President Donald Trump continued a furious tweet storm Monday by again raising the specter he will cut off billions of dollars for the Affordable Care Act, which he said he will teach insurance companies and Congress a lesson.
Trump started the barrage Saturday, days after the Senate failed to pass a repeal and replace bill: “If a new HealthCare Bill is not approved quickly, BAILOUTS for Insurance Companies and BAILOUTS for Members of Congress will end very soon!”
Trouble is, the people who will really feel the damage are consumers if Trump or Congress kill “cost sharing” subsidies, The Palm Beach Post reported. A 20 percent premium increase is likely to result if Trump withholds an estimated $10 billion in such subsidies to cover co-pays and deductibles for 2018, the state’s biggest health insurer Florida Blue warned. More than 1 million Floridians get subsidies of various kinds to lower costs.
Florida Democrats have called that “deliberate sabotage.” Who loses? Low-income consumers are cushioned somewhat by other subsidies that adjust, but middle-income people feel the full impact of overall premium increases. And if insurers simply walk away from ACA exchanges, that reduces choice and drives up costs for everyone in the market, analysts say.

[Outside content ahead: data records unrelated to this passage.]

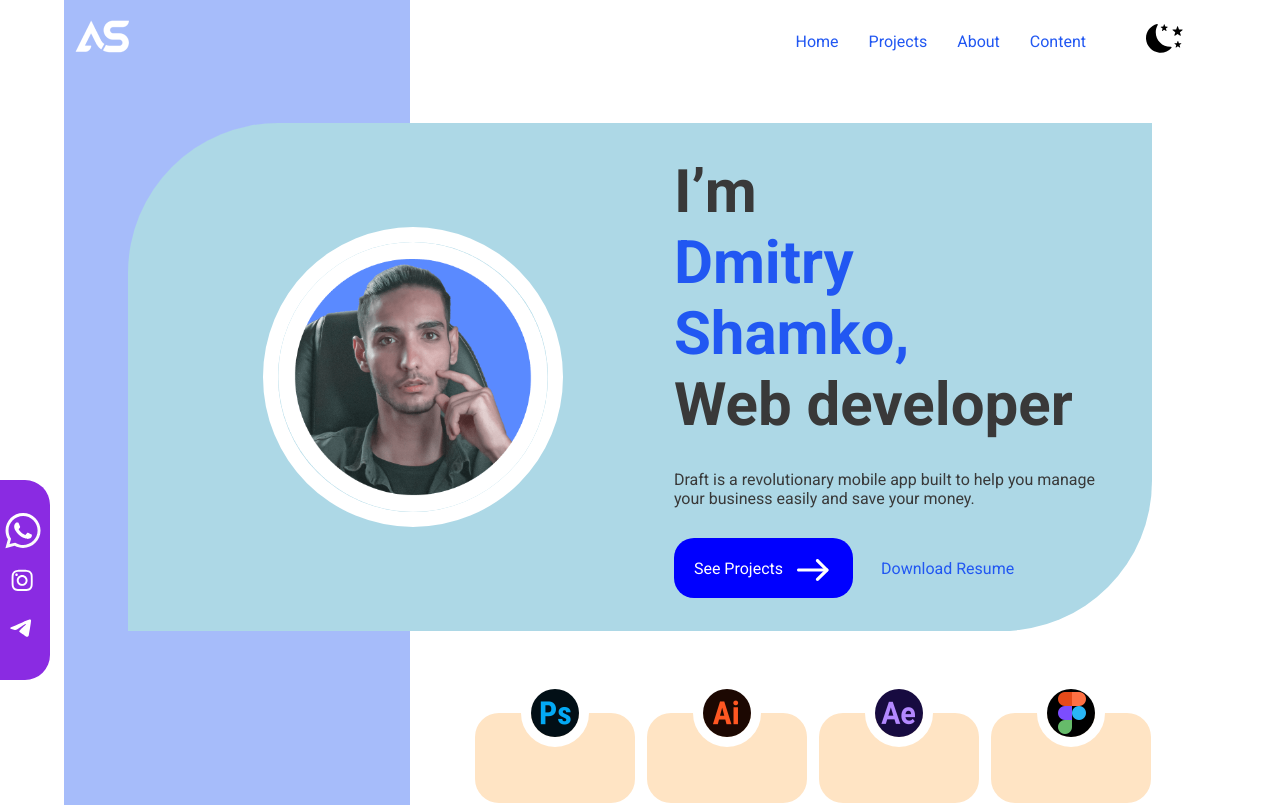
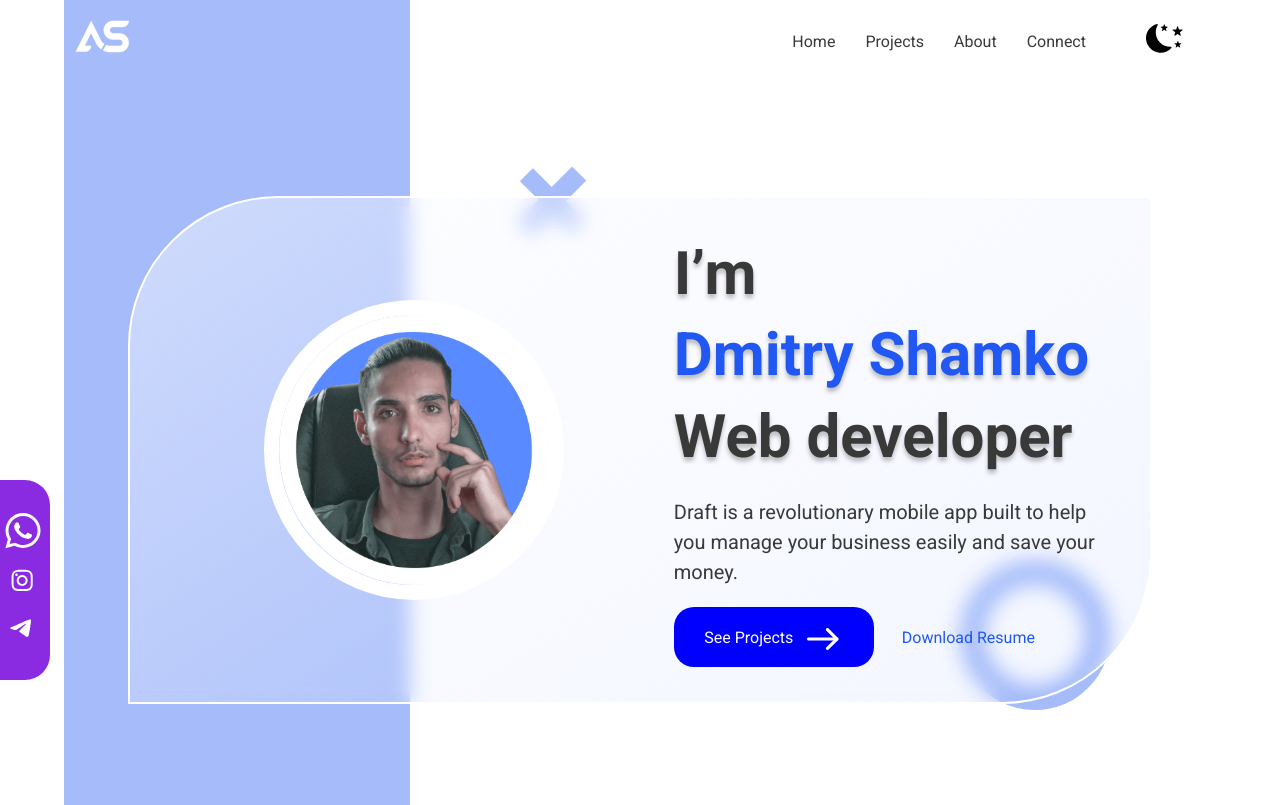
Before and after one commit to proffery/portfolio, a React app: page / in a window 1280 px wide. Shown: the top 805 px of the page. Built offline with nearby package versions, Linux system fonts and the light colour scheme.

Commit message:
main section (lesson 2)

```diff
--- a/src/components/decoration/DecorationCross.tsx
+++ b/src/components/decoration/DecorationCross.tsx
@@ -18,5 +18,5 @@ export const DecorationCross = styled.div<DecorationCrossPropsType>`
     font-size: ${props => props.size || "150px"};
     font-weight: 600;
     color: ${props => props.color || "rgb(224, 207, 207)"};
-    z-index: -1;
+    z-index: 0;
 `
--- a/src/components/decoration/DecorationZero.tsx
+++ b/src/components/decoration/DecorationZero.tsx
@@ -15,5 +15,5 @@ export const DecorationZero = styled.div<DecorationZeroPropsType>`
     position: absolute;
     top: ${props => props.positionTop || "80%"};
     left: ${props => props.positionLeft || "60%"};
-    z-index: -1;
+    z-index: 0;
 `
--- a/src/components/menu/Menu.tsx
+++ b/src/components/menu/Menu.tsx
@@ -2,23 +2,48 @@ import styled from "styled-components"
 import { Link } from "../link/Link.styled"
 import { useContext } from "react"
 import { ThemeContext } from "../../context/ThemeContext"
+import { theme }  from "../../styles/Theme.styled"
 
 export const Menu = () => {
-    const theme = useContext(ThemeContext)
+    const themeName = useContext(ThemeContext)
     return (
         <StyledMenu>
             <ul>
                 <li>
-                    <Link theme={theme} fontWeight="400" href="#">Home</Link>
+                    <Link theme={themeName}
+                        color={themeName === 'light' ?
+                            theme.light.color.text.primary :
+                            theme.dark.color.text.primary
+                        }
+                        fontWeight="400"
+                        href="#main">Home</Link>
                 </li>
                 <li>
-                    <Link theme={theme} fontWeight="400" href="#">Projects</Link>
+                    <Link theme={themeName}
+                        color={themeName === 'light' ?
+                            theme.light.color.text.primary :
+                            theme.dark.color.text.primary
+                        }
+                        fontWeight="400"
+                        href="#">Projects</Link>
                 </li>
                 <li>
-                    <Link theme={theme} fontWeight="400" href="#">About</Link>
+                    <Link theme={themeName}
+                        color={themeName === 'light' ?
+                            theme.light.color.text.primary :
+                            theme.dark.color.text.primary
+                        }
+                        fontWeight="400"
+                        href="#">About</Link>
                 </li>
                 <li>
-                    <Link theme={theme} fontWeight="400" href="#">Content</Link>
+                    <Link theme={themeName}
+                        color={themeName === 'light' ?
+                            theme.light.color.text.primary :
+                            theme.dark.color.text.primary
+                        }
+                        fontWeight="400"
+                        href="#">Connect</Link>
                 </li>
             </ul>
         </StyledMenu>
@@ -26,6 +51,7 @@ export const Menu = () => {
 }
 
 const StyledMenu = styled.nav`
+    text-align: center;
     ul {
         display: flex;
         gap: 30px;
--- a/src/layout/sections/main/Main.tsx
+++ b/src/layout/sections/main/Main.tsx
@@ -16,46 +16,62 @@ import { theme } from "../../../styles/Theme.styled"
 
 
 export const Main = () => {
-    const theme = useContext(ThemeContext)
+    const themeName = useContext(ThemeContext)
     return (
-        <StyledMain theme={theme}>
+        <StyledMain id="main" theme={themeName}>
             <Container>
-                <DecorationCross positionLeft="40%" positionTop="2%" />
-                <DecorationZero positionLeft="75%" positionTop="40%" />
-                <MainBannerWrapper align="center" wrap="wrap" justify="center" gap="10px" width="80%">
+                <DecorationCross positionLeft="40%"
+                    positionTop="14%"
+                    color={themeName === 'light' ?
+                            theme.light.color.background.second :
+                            theme.dark.color.background.second
+                        }
+                 />
+                <DecorationZero positionLeft="75%"
+                    positionTop="70%"
+                    color={themeName === 'light' ?
+                            theme.light.color.background.second :
+                            theme.dark.color.background.second
+                        }
+                />
+                <MainBannerWrapper theme={themeName} align="center" wrap="wrap" justify="center" gap="10px" width="80%">
                     <FlexWrapper align="center" justify="center" width="52%">
-                        <MainPhoto src={photo} alt="Photography" />
+                        <MainPhoto theme={themeName} src={photo} alt="Photography" />
                     </FlexWrapper>
-                    <FlexWrapper direction="column" width="46%" gap="30px">
+                    <FlexWrapper direction="column" width="46%" gap="20px">
                         <FlexWrapper wrap="wrap">
-                            <StyledH2>I’m &nbsp;
-                                <Link href="#">Dmitry Shamko,&nbsp;</Link>
-                                <StyledH1>Web developer</StyledH1>
+                            <StyledH2 theme={themeName}>I’m &nbsp;
+                                <Link href="#">Dmitry Shamko&nbsp;</Link>
+                                <StyledH1 theme={themeName}>Web developer</StyledH1>
                             </StyledH2>
                         </FlexWrapper>
-                        <p>Draft is a revolutionary mobile app built to help you manage your business easily and save your money.</p>
-                        <FlexWrapper align="center" justify="start" gap="28px">
-                            <Link type="button" color="white" background="blue" borderRadius="20px" padding="5px 20px">See Projects
+                        <StyledText>Draft is a revolutionary mobile app built to help you manage your business easily and save your money.</StyledText>
+                        <FlexWrapper align="center" justify="start" gap="28px" wrap="wrap">
+                            <StyledLinkButton type="button" color="white" background="blue" borderRadius="20px" padding="5px 20px">See Projects
                                 <Icon viewBox="-8 -5 37 35" iconId="arrowRight" />
-                            </Link>
+                            </StyledLinkButton>
                             <Link href="#">Download Resume</Link>
                         </FlexWrapper>
                     </FlexWrapper>
                 </MainBannerWrapper>
-                <StyledLeft theme={theme} width="30%"></StyledLeft>
+                <StyledLeft theme={themeName} width="30%"></StyledLeft>
                 <StyledRight width="70%" direction="column" justify="end" height="100%">
                     <FlexWrapper justify="center" wrap="wrap" gap="12px">
-                        <MainApps>
-                            <MainAppsIcon src={photoshop} />
+                        <MainApps theme={themeName}>
+                            <MainAppsIcon theme={themeName} src={photoshop} />
+                            <AppText>Photoshop</AppText>
                         </MainApps>
-                        <MainApps>
-                            <MainAppsIcon src={illustrator} />
+                        <MainApps theme={themeName}>
+                            <MainAppsIcon theme={themeName} src={illustrator} />
+                            <AppText>Illustrator</AppText>
                         </MainApps>
-                        <MainApps>
-                            <MainAppsIcon src={afterEffect} />
+                        <MainApps theme={themeName}>
+                            <MainAppsIcon theme={themeName} src={afterEffect} />
+                            <AppText>After Effects</AppText>
                         </MainApps>
-                        <MainApps>
-                            <MainAppsIcon src={figma} />
+                        <MainApps theme={themeName}>
+                            <MainAppsIcon theme={themeName} src={figma} />
+                            <AppText>Figma</AppText>
                         </MainApps>
                     </FlexWrapper>
                 </StyledRight>
@@ -64,8 +80,8 @@ export const Main = () => {
     )
 }
 
-const StyledMain = styled(FlexWrapper)`
-    height: 100vh;
+const StyledMain = styled.section`
+    height: 130vh;
     background-color: ${props => props.theme === 'light' ?
         theme.light.color.background.primary :
         theme.dark.color.background.primary
@@ -82,30 +98,59 @@ const MainPhoto = styled.img`
     min-width: 188px;
     height: auto;
     border-radius: 50% 50%;
-    border: 15px solid white;
+    border: 15px solid ${props => props.theme === 'light' ?
+        theme.light.color.background.primary :
+        theme.dark.color.background.primary
+    };
     object-fit: cover;
 `
 const MainApps = styled.div`
     display: flex;
+    flex-direction: column;
     min-width: 160px;
     height: 90px;
     border-radius: 24px;
-    background-color: bisque;
+    background-color: ${props => props.theme === 'light' ?
+        theme.light.color.background.second :
+        theme.dark.color.background.second
+    };
     justify-content: center;
     align-items: center;
 `
+const AppText = styled.span`
+    position: relative;
+    top: -30%;
+    color: ${theme.light.color.text.second};
+    font-family: Roboto;
+    font-size: 20px;
+    font-style: normal;
+    font-weight: 600;
+    line-height: 136%;
+`
+
 const MainAppsIcon = styled.img`
     position: relative;
-    top: -50%;
-    border: 10px solid white;
+    top: -35%;
+    border: 10px solid ${props => props.theme === 'light' ?
+        theme.light.color.background.primary :
+        theme.dark.color.background.primary
+    };
     border-radius: 50% 50%;
 `
 const MainBannerWrapper = styled(FlexWrapper)`
     position: absolute;
-    top: 25%;
+    top: 50%;
     left: 50%;
-    transform: translate(-50%, -25%);
-    background-color: lightblue;
+    transform: translate(-50%, -50%);
+    background: ${props => props.theme === 'light' ?
+        theme.light.gradient.banner :
+        theme.dark.gradient.banner
+    };
+    backdrop-filter: blur(10px);
+    border: 2px solid ${props => props.theme === 'light' ?
+        theme.light.color.background.bannerBorder :
+        theme.dark.color.background.bannerBorder
+    };
     border-radius: 150px 0;
     min-width: 300px;
     max-width: 1158px;
@@ -114,6 +159,11 @@ const MainBannerWrapper = styled(FlexWrapper)`
     margin-top: 50px;
     z-index: 1;
 `
+
+const StyledLinkButton = styled(Link)`
+    min-width: 200px;
+`
+
 const StyledLeft = styled(FlexWrapper)`
     background-color: ${props => props.theme === 'light' ?
         theme.light.color.background.second :
@@ -129,10 +179,30 @@ const StyledH1 = styled.h1`
     font-family: 'Roboto';
     font-weight: 700;
     font-size: 60px;
+    line-height: 136%;
+    font-style: normal;
+    text-shadow: ${props => props.theme === 'light' ?
+        theme.light.shadow.text :
+        theme.dark.shadow.text
+    };
 `
 
 const StyledH2 = styled.h2`
     font-family: 'Roboto';
     font-weight: 700;
     font-size: 60px;
+    line-height: 136%;
+    font-style: normal;
+    text-shadow: ${props => props.theme === 'light' ?
+        theme.light.shadow.text :
+        theme.dark.shadow.text
+    };
 `
+
+const StyledText = styled.p`
+    font-family: Roboto;
+    font-size: 20px;
+    font-style: normal;
+    font-weight: 400;
+    line-height: 150%;
+`
--- a/src/styles/Global.styled.tsx
+++ b/src/styles/Global.styled.tsx
@@ -8,6 +8,7 @@ export const GlobalStyles = createGlobalStyle`
         margin: 0;
         padding: 0;
         box-sizing: border-box;
+        scroll-behavior: smooth;
     }
 
     body {
@@ -21,7 +22,7 @@ export const GlobalStyles = createGlobalStyle`
         -webkit-font-smoothing: antialiased;
         -moz-osx-font-smoothing: grayscale;
         overflow-x: hidden;
-        scroll-behavior: smooth;
+
     }
 
     code {
--- a/src/styles/Theme.styled.tsx
+++ b/src/styles/Theme.styled.tsx
@@ -7,22 +7,23 @@ export const theme = {
                 input: ' rgba(245, 245, 245, 1)',
                 form: ' rgba(0, 0, 0, 0.05)',
                 card: ' rgba(249, 249, 252, 1)',
+                bannerBorder: 'rgb(255, 255, 255)'
             },
             text: {
-                primary: 'rgba(57, 57, 57, 1)',
+                primary: 'rgb(57, 57, 57)',
                 second: 'rgb(255, 255, 255)',
                 link: 'rgb(33, 87, 242)',
                 placeholder: 'rgba(165, 165, 165, 1)',
             },
         },
         shadow: {
-            main: 'rgba(0, 0, 0, 0.05) 8px 8px 34px 0',
-            card: 'rgba(0, 0, 0, 0.15) 0 4px 6px 0'
+            main: 'rgba(0, 0, 0, 0.05) 8px 8px 34px ',
+            card: 'rgba(0, 0, 0, 0.15) 0 4px 6px',
+            text: 'rgba(0, 0, 0,  0.25) 0 4px 4px'
         },
         gradient: {
             dot: 'linear-gradient(180deg, rgba(166, 188, 250, 1), rgba(33, 87, 242, 1))',
-            banner: 'linear-gradient(45deg, rgba(255, 255, 255, 0.5), rgba(0, 71, 255, 0.05), rgba(71, 71, 71, 0.15), rgba(131, 131, 131, 0.5))',
-            bannerBorder: 'linear-gradient(to left, rgba(255, 255, 255, 0.5), rgba(255, 255, 255, 0.25))'
+            banner: 'linear-gradient(147deg, rgba(255, 255, 255, 0.50) -6.76%, rgba(0, 71, 255, 0.05) 102.96%)',
         }
     },
     dark: {
@@ -33,6 +34,7 @@ export const theme = {
                 input: ' rgba(57, 56, 56, 1)',
                 form: ' rgba(0, 0, 0, 0.05)',
                 card: ' rgba(53, 53, 53, 1)',
+                bannerBorder: 'rgba(71, 71, 71, 0.30)'
             },
             text: {
                 primary: 'rgb(255, 255, 255)',
@@ -42,13 +44,13 @@ export const theme = {
             },
         },
         shadow: {
-            main: 'rgba(0, 0, 0, 0.05) 8px 8px 34px 0',
-            card: 'rgba(0, 0, 0, 0.15) 0 4px 6px 0'
+            main: 'rgba(0, 0, 0, 0.05) 8px 8px 34px',
+            card: 'rgba(0, 0, 0, 0.15) 0 4px 6px',
+            text: 'rgba(0, 0, 0,  0) 0 4px 4px'
         },
         gradient: {
             dot: 'linear-gradient(180deg, rgba(166, 188, 250, 1), rgba(33, 87, 242, 1))',
-            banner: 'linear-gradient(45deg, rgba(57, 57, 57, 0.5), rgba(0, 66, 255, 0.05), rgba(71, 71, 71, 0.15), rgba(131, 131, 131, 0.5))',
-            bannerBorder: 'linear-gradient(to left, rgba(71, 71, 71, 0.15), rgba(131, 131, 131, 0.5))'
+            banner: 'linear-gradient(147deg, rgba(57, 57, 57, 0.50) -6.76%, rgba(0, 66, 255, 0.05) 102.96%)',
         }
     }
 }
```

If cost-sharing payments disappear, Trump will be responsible for “the destabilization of the marketplace and the deliberate sabotage of our neighbors’ health and financial well-being,” Florida’s Democratic delegation told the president in a June 8 letter. Signing members included U.S. Rep. Lois Frankel, D-West Palm Beach, and Rep. Ted Deutch, D-Boca Raton.
OK, but at least taxpayers save some money, right? Actually, it represents a net increase of $2.3 billion in costs to taxpayers, the Kaiser Family Foundation calculated, because it drives up costs for another form of subsidy to keep premiums affordable, the Post reported.
There is no evidence Trump has been moved by such arguments.
“If ObamaCare is hurting people, & it is, why shouldn’t it hurt the insurance companies & why should Congress not be paying what public pays?” Trump tweeted Monday.
In addition to “cost sharing” subsidies, Trump is believed to be talking about cutting off employer contributions to members of Congress on their own health plans.
As political rhetoric, threatening to yank affordable health insurance from Congress might play reasonably well in some quarters, if not exactly win friends on the Hill. Handing a higher bill to ordinary folks? That may be harder to sell.